Adolescents are heavy users of social media as a venue to share experience and obtain information. Adolescents with chronic pain may be no different. Given that adolescents with chronic pain report feelings of social isolation, of being different, and lack peer understanding, social media may help them obtain social support. We conducted a scoping review of YouTube to identify how adolescents with chronic pain use this platform to connect with other adolescents.
The terms “youth with chronic pain” and “teens with chronic pain” were entered into the YouTube search bar to locate videos. Videos in English, targeted at and including an adolescent with chronic pain were included. Videos were screened for eligibility until 20 consecutive videos listed on the main page were excluded. For each included video the first 5 related videos suggested by YouTube in the sidebar were also screened for eligibility.
This selection process resulted in 18 included videos, with a total of 936 viewer comments. Recurring comment themes were identified using qualitative content analysis. Video content mainly covered multidisciplinary treatment options, alternative treatments, and impact of pain on daily life. Although a variety of treatment options were discussed, details of treatment were lacking. Comments reflected the overarching message “you are not alone!” and mainly focused on providing and receiving support, sharing suffering, and revealing the impact of pain on relationships and daily life.

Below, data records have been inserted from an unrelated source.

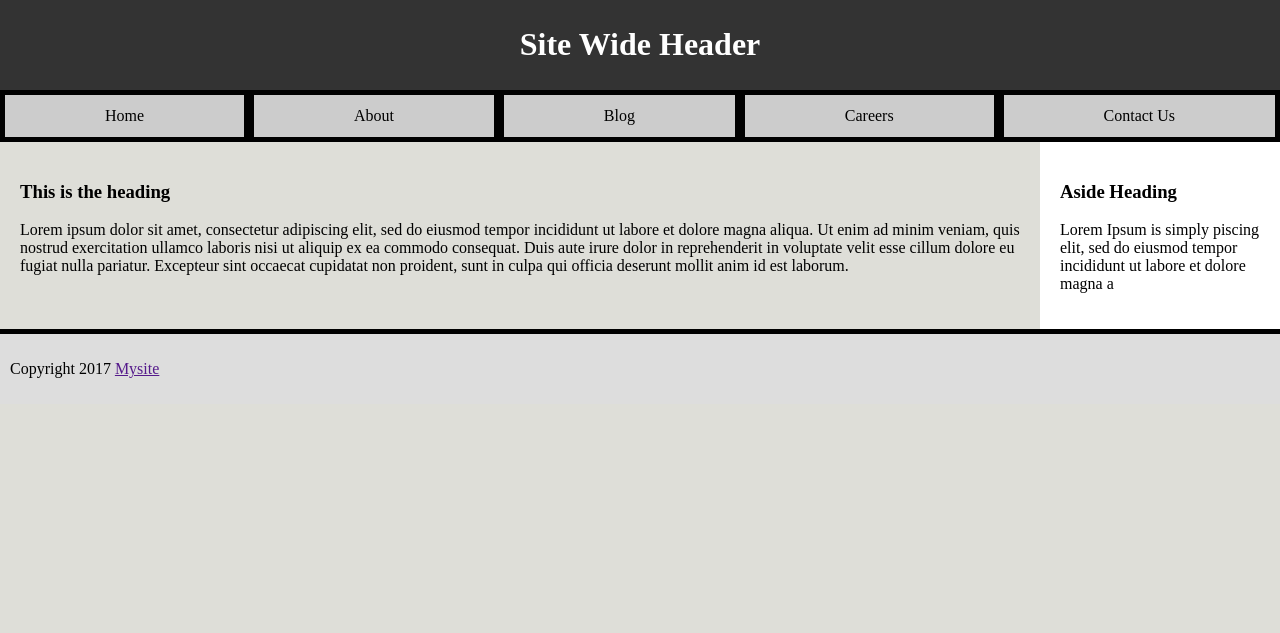
Repository: ayeza-baseer/AssignmentFlexbox
Page: assignment.html
The author's editor kept a copy of each file at every save. The page is drawn from the files as they stood at one save, then again after the next save.
The browser window is 1280 px wide. The pictures show the whole page.

Above is the page before, as saved 2023-03-17 16:25:29.

After the next save:
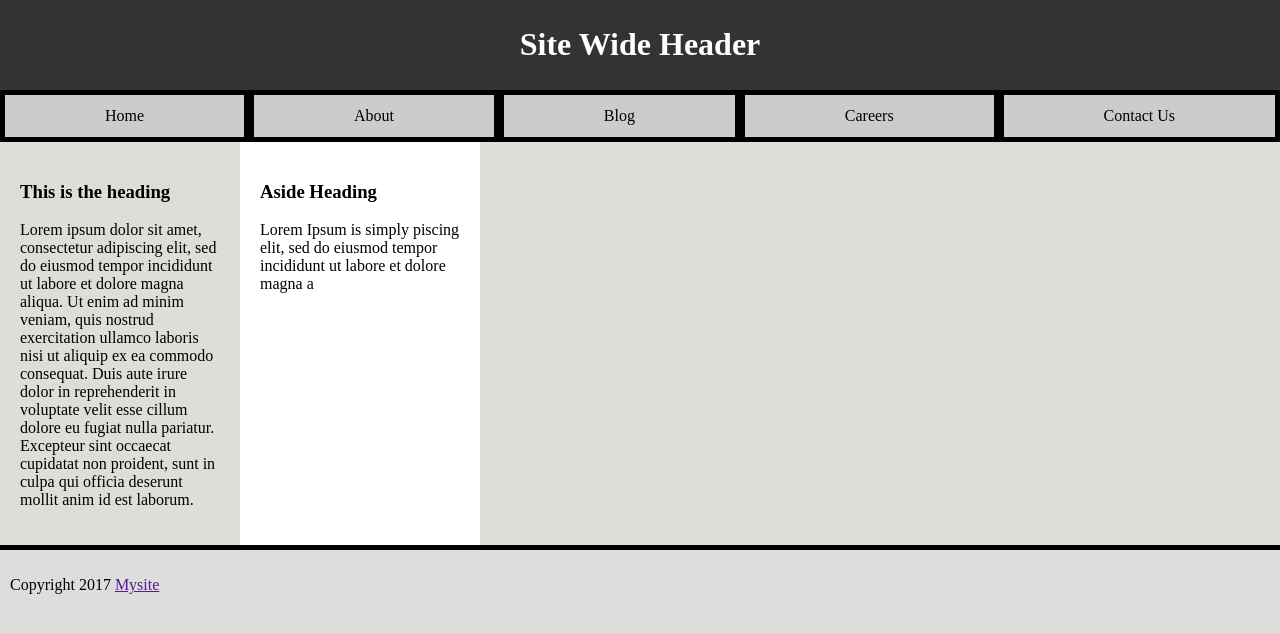
Saved 13 s later.
--- a/assignment.css
+++ b/assignment.css
@@ -49,7 +49,7 @@ body {
 
 /* Main column */
 .row >.main {
-  flex:1 1 70%;
+    width: 200px;
   padding: 20px;
 }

Despite potential challenges associated with social media, YouTube may be a promising platform for provision of social support for adolescents with chronic pain.
*School of Nursing, Faculty of Health Sciences
∥School of Rehabilitation Sciences, Faculty of Health Sciences, University of Ottawa
†Children’s Hospital of Eastern Ontario Research Institute, Ottawa, ON, Canada
‡Department of Anesthesia, Dalhousie University, Halifax, NS
§Division of Psychology, Faculty of Natural Sciences, University of Stirling, Stirling, Scotland, UK
Partially supported through a University of Ottawa Research Opportunity Program (UROP) award (Ottawa, Ontario, Canada) to J.O.R. and P.A.F., and an Undergraduate Research Assistantship Scheme by the British Psychological Society awarded to E.M. and L.C. The remaining authors declare no conflict of interest.
Reprints: Paula A. Forgeron, RN, PhD, School of Nursing, University of Ottawa, 451 Smyth Rd. Bureau, Room 3052, Ottawa, ON K1H 8M5 (e-mail: email@example.com).
Received October 2, 2018
Received in revised form December 28, 2018
Accepted January 25, 2019